RECORDS SHOWN ::

== == ==

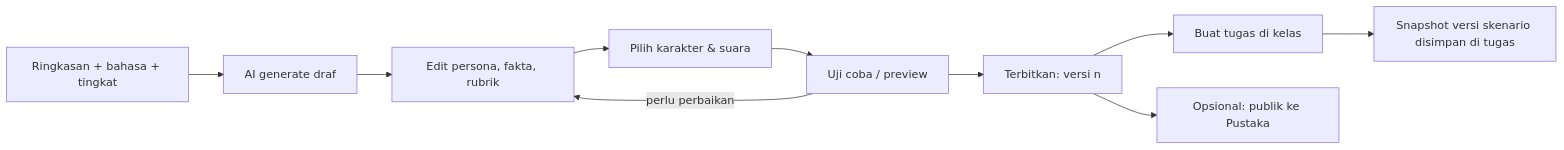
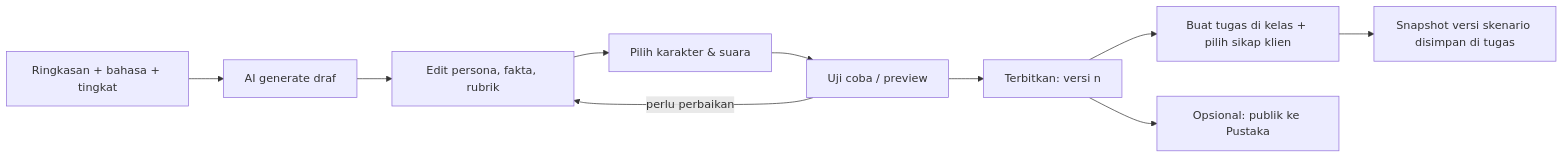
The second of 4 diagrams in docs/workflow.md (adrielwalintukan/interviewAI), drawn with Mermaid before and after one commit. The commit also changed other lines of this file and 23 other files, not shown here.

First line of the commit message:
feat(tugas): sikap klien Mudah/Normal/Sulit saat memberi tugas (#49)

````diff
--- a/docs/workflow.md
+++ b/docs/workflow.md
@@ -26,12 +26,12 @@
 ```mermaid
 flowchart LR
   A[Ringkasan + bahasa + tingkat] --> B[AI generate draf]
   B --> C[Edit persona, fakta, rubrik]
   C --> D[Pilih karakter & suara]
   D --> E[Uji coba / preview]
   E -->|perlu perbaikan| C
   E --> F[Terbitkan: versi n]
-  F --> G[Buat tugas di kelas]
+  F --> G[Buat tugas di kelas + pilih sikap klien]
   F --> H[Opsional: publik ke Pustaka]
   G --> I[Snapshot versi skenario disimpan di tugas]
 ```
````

== == ==

Working from the entries above, return all lines that contain "commit".

EXPECTED ANSWER ::
The second of 4 diagrams in docs/workflow.md (adrielwalintukan/interviewAI), drawn with Mermaid before and after one commit. The commit also changed other lines of this file and 23 other files, not shown here.
First line of the commit message:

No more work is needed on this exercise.